A Keystone spokesperson wouldn’t specify a dollar amount, but the release from the Wayne Township Trustee’s Office said Keystone will make “a significant investment” in the abandoned cemetery. That investment will allow for improvements to its grounds, the restoration of headstones, new signage, public art and to address other safety concerns. Additionally, the Wayne Township Trustee’s Office will create a perpetual fund to maintain the property using the money from Keystone’s purchase of the plots.

“We are honored to be considered as a final resting place for these ancestors,” Jeff Harris, director of communications for Wayne Township, said in a written statement. “Mount Jackson is a historically appropriate cemetery for these reinterments. With Keystone’s investment, we will not only provide a permanent and dignified final resting place for those from Greenlawn, but we will also restore Mount Jackson Cemetery and raise it up as a historical and cultural community asset.”

Keystone has said it plans to create memorials at the development site as well as the cemetery. It will also launch a website in the coming days to detail the history of the former burial grounds at the site.

The remains are being analyzed and catalogued by IUPUI anthropology professor Jeremy Wilson. Keystone contracted with Noblesville-based firm Weintraut and Associates for excavation efforts. Both parties are also employed by the city for the Henry Street Bridge project.

Not much is known about Mount Jackson Cemetery. Although it was officially established in 1821, research from former Wayne Township Trustee Ollie Baus in 1967 found that headstones bear death dates as early as the 1790s. Baus also wrote that the plot formerly held Little Eagle Baptist Church.

According to research by the late IUPUI researcher Paul Mullins, many patients from the Central Indiana Hospital for the Insane—now known by most as the former Central State Hospital—were buried in the grounds beginning around 1905.

Grave data from the Wayne Township Trustee’s Office shows that many names and birthdates of those buried are unclear or unknown.
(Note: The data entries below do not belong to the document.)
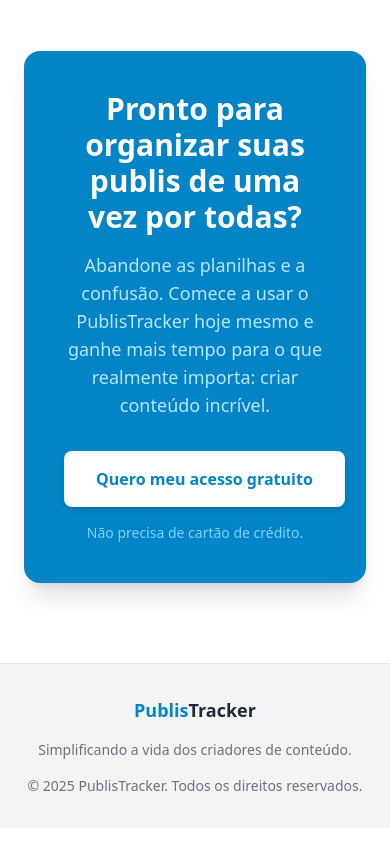
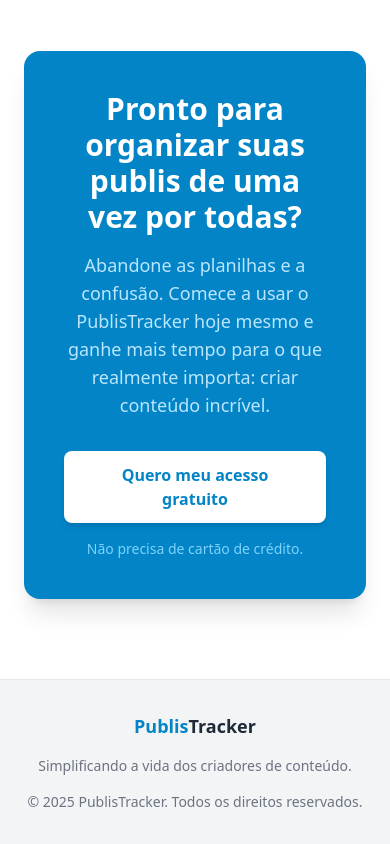
Before and after one commit to gutielle/publistracker, a React (Vite) app: page / in a window 390 px wide. Shown: the part 8664-9508 px from the top of the page. Built offline with nearby package versions, Linux system fonts and the light colour scheme.

Commit message:
Update CtaSection.tsx

```diff
--- a/components/CtaSection.tsx
+++ b/components/CtaSection.tsx
@@ -1,3 +1,4 @@
+
 import React from 'react';
 
 const CtaSection: React.FC = () => {
@@ -11,14 +12,12 @@ const CtaSection: React.FC = () => {
           <p className="mt-4 text-lg text-primary-200 max-w-2xl mx-auto">
             Abandone as planilhas e a confusão. Comece a usar o PublisTracker hoje mesmo e ganhe mais tempo para o que realmente importa: criar conteúdo incrível.
           </p>
-          <div className="mt-8">
-            <a
-              href="/success"
-              className="inline-block whitespace-nowrap bg-white text-primary-600 font-bold px-8 py-4 rounded-lg shadow-md hover:bg-gray-100 focus:outline-none focus:ring-2 focus:ring-white focus:ring-opacity-75 transition-all transform hover:scale-105 duration-300"
-            >
-              Quero meu acesso gratuito
-            </a>
-          </div>
+          <a
+            href="/success"
+            className="mt-8 inline-block bg-white text-primary-600 font-bold px-6 py-3 sm:px-8 sm:py-4 rounded-lg shadow-md hover:bg-gray-100 focus:outline-none focus:ring-2 focus:ring-white focus:ring-opacity-75 transition-all transform hover:scale-105 duration-300"
+          >
+            Quero meu acesso gratuito
+          </a>
            <p className="mt-4 text-sm text-primary-300">Não precisa de cartão de crédito.</p>
         </div>
       </div>
```
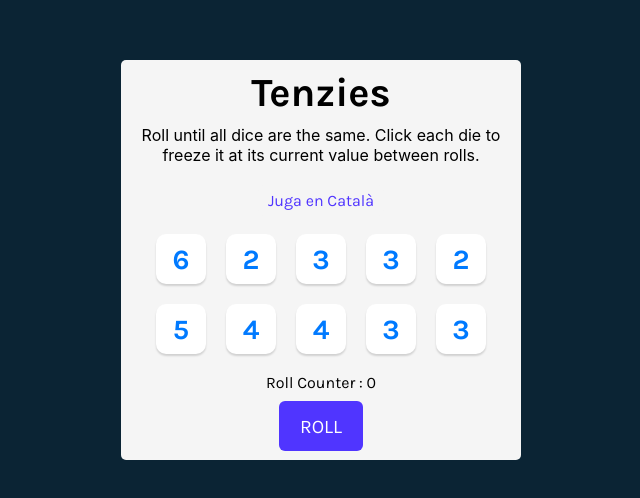
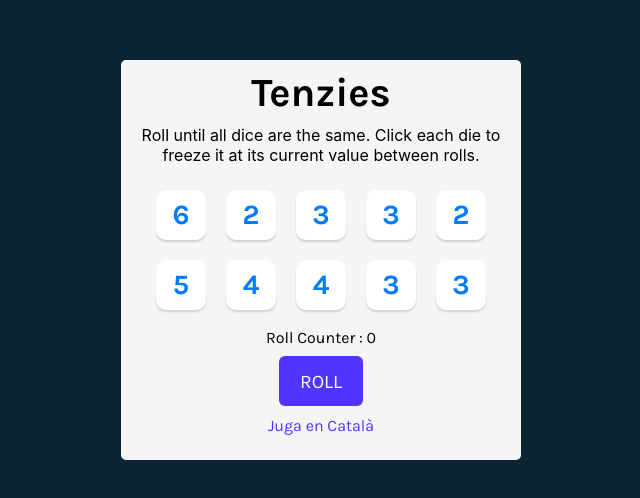
Before and after one commit to ArnauDavis/Tenzies, a React (Vite) app: page / in a window 1280 px wide. Shown: the part 140-638 px from the top of the page, without its empty margins (319-959 px from the left). Built offline with nearby package versions, Linux system fonts and the light colour scheme.

Commit message:
relocated translate button

```diff
--- a/src/App.jsx
+++ b/src/App.jsx
@@ -82,12 +82,12 @@ function App() {
       <main>
         <h1 className="title">Tenzies</h1>
         <p className="instructions">{catala?'Tira fins que tots els daus siguin iguals. Fes clic a cada dau per congelar-lo al seu valor actual entre les tirades.':'Roll until all dice are the same. Click each die to freeze it at its current value between rolls.'}</p>
-        <button className="langChange" onClick={changeLang}>{catala?'Play in English':'Juga en Català'}</button>
         <div className="diceContainer">
           {genDic}
         </div>
         <span>{catala?'Comptador de tirades':'Roll Counter'} : {rollCount}</span>
         <button ref={buttonFocus} className="rollDice" onClick={reRoll}>{catala?gameWon? 'Nova Partida':'Tira' :gameWon? 'NEW GAME' : 'ROLL'}</button>
+        <button className="langChange" onClick={changeLang}>{catala?'Play in English':'Juga en Català'}</button>
       </main>
     </>
   )
```
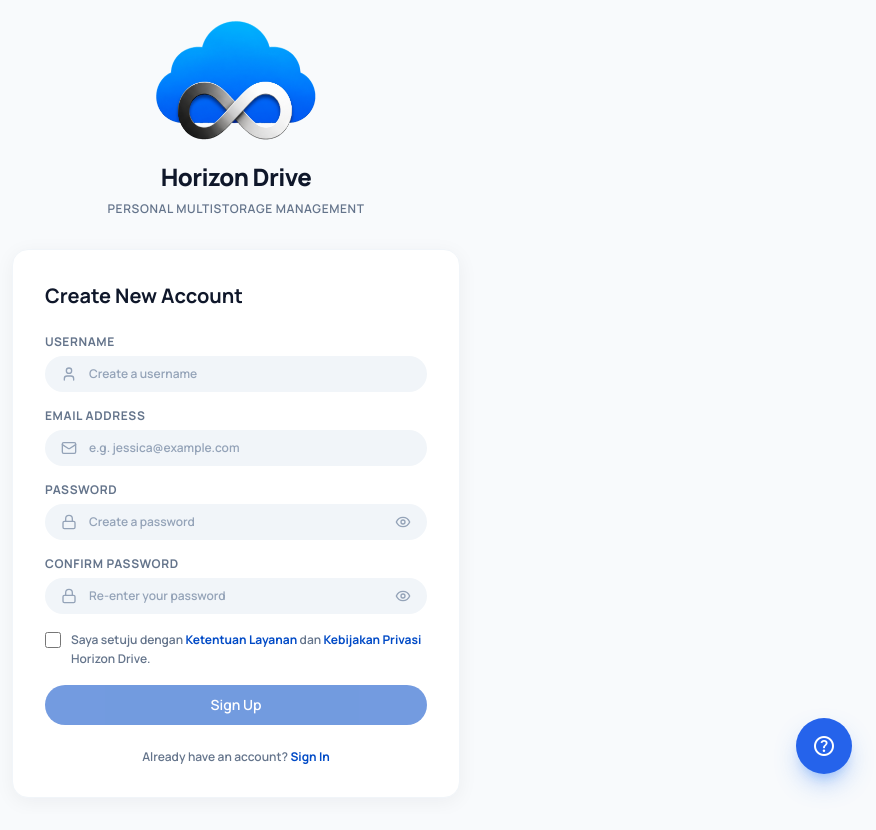
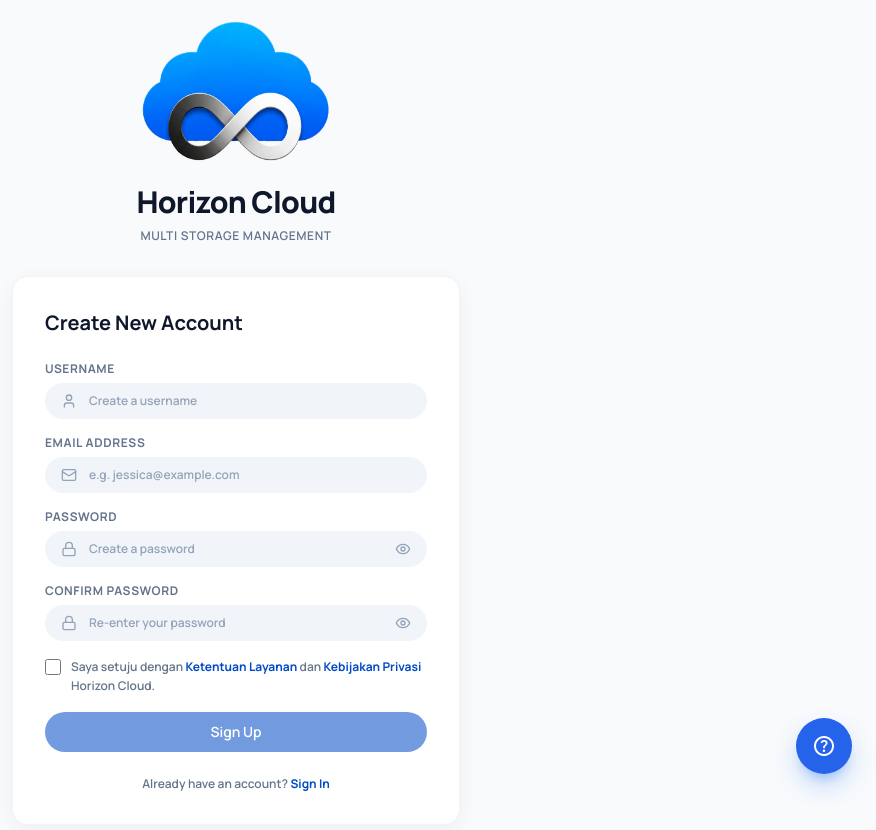
Before and after one commit to jisnu1/frontend-rpl, a React (Vite) app: page /register in a window 1280 px wide. Shown: the top 830 px of the page, without its empty margins (404-1280 px from the left). Built offline with nearby package versions, Linux system fonts and the light colour scheme; no server answers.

Commit message:
design: enlarge Horizon logo in sidebar, header, and auth pages to look balanced and update name to Horizon Cloud

```diff
--- a/src/components/Header.tsx
+++ b/src/components/Header.tsx
@@ -96,9 +96,9 @@ export default function Header({
         >
           <Menu className="w-5 h-5" />
         </button>
-        <Link to="/" className="text-lg font-extrabold text-primary flex items-center gap-1.5">
-          <img src={logoUrl} className="w-6 h-6 object-contain" alt="Horizon Drive Logo" />
-          <span>Horizon Drive</span>
+        <Link to="/" className="text-lg font-extrabold text-primary flex items-center gap-2">
+          <img src={logoUrl} className="w-8 h-8 object-contain" alt="Horizon Cloud Logo" />
+          <span>Horizon Cloud</span>
         </Link>
       </div>
 
--- a/src/components/Sidebar.tsx
+++ b/src/components/Sidebar.tsx
@@ -92,12 +92,16 @@ export default function Sidebar({ isMobileOpen, onCloseMobile, onUploadClick, up
   const sidebarContent = (isMobile = false) => (
     <>
       {/* Brand */}
-      <div className="px-8 mb-8 flex items-center justify-between">
-        <div className="flex items-center gap-3">
-          <img src={logoUrl} className="w-10 h-10 object-contain" alt="Horizon Drive Logo" />
+      <div className="px-6 mb-8 flex items-center justify-between">
+        <div className="flex items-center gap-3.5 group cursor-pointer">
+          <img
+            src={logoUrl}
+            className="w-14 h-14 object-contain transition-transform duration-500 group-hover:scale-105"
+            alt="Horizon Cloud Logo"
+          />
           <div className="flex flex-col">
-            <span className="text-lg font-bold tracking-tight text-white">Horizon Drive</span>
-            <span className="text-[9px] text-white/60 font-semibold uppercase tracking-wider">Personal Multistorage Management</span>
+            <span className="text-xl font-extrabold tracking-tight text-white transition-colors group-hover:text-blue-200">Horizon Cloud</span>
+            <span className="text-[9px] text-white/60 font-semibold uppercase tracking-wider">Multi Storage Management</span>
           </div>
         </div>
         {isMobile && (
--- a/src/pages/Auth/Login.tsx
+++ b/src/pages/Auth/Login.tsx
@@ -50,9 +50,9 @@ export default function Login() {
       <div className="w-full max-w-md">
         {/* Brand Header */}
         <div className="flex flex-col items-center mb-8 gap-2">
-          <img src={logoUrl} className="w-48 h-auto object-contain" alt="Horizon Drive Logo" />
-          <h1 className="text-2xl font-extrabold tracking-tight text-slate-900">Horizon Drive</h1>
-          <p className="text-xs text-slate-500 font-semibold uppercase tracking-wider">Personal Multistorage Management</p>
+          <img src={logoUrl} className="w-56 h-auto object-contain" alt="Horizon Cloud Logo" />
+          <h1 className="text-3xl font-extrabold tracking-tight text-slate-900">Horizon Cloud</h1>
+          <p className="text-xs text-slate-500 font-semibold uppercase tracking-wider">Multi Storage Management</p>
         </div>
 
         {/* Card Form */}
--- a/src/pages/Auth/Register.tsx
+++ b/src/pages/Auth/Register.tsx
@@ -57,9 +57,9 @@ export default function Register() {
       <div className="w-full max-w-md">
         {/* Brand Header */}
         <div className="flex flex-col items-center mb-8 gap-2">
-          <img src={logoUrl} className="w-48 h-auto object-contain" alt="Horizon Drive Logo" />
-          <h1 className="text-2xl font-extrabold tracking-tight text-slate-900">Horizon Drive</h1>
-          <p className="text-xs text-slate-500 font-semibold uppercase tracking-wider">Personal Multistorage Management</p>
+          <img src={logoUrl} className="w-56 h-auto object-contain" alt="Horizon Cloud Logo" />
+          <h1 className="text-3xl font-extrabold tracking-tight text-slate-900">Horizon Cloud</h1>
+          <p className="text-xs text-slate-500 font-semibold uppercase tracking-wider">Multi Storage Management</p>
         </div>
 
         {/* Card Form */}
@@ -149,7 +149,7 @@ export default function Register() {
                 >
                   Kebijakan Privasi
                 </a>{' '}
-                Horizon Drive.
+                Horizon Cloud.
               </label>
             </div>
 
```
The excavation process on the Diamond Chain site involved having archaeologists on site to identify possible signs of a grave. When signs of remains were identified, mechanical excavation within a 100-foot radius of the discovery paused and archaeologists performed controlled excavations. The same method was laid out by Hogsett administration officials last year for a one-acre parcel it owns at the site.

The city of Indianapolis has not yet revealed plans for reinterment of any remains found on its one-acre site, but has said these plans will be created with involvement from the community. Hogsett Administration Chief Deputy Mayor Dan Parker wrote Wednesday that the bridge site may contain up to 650 remains.

By Taylor Wooten, Indianapolis Business Journal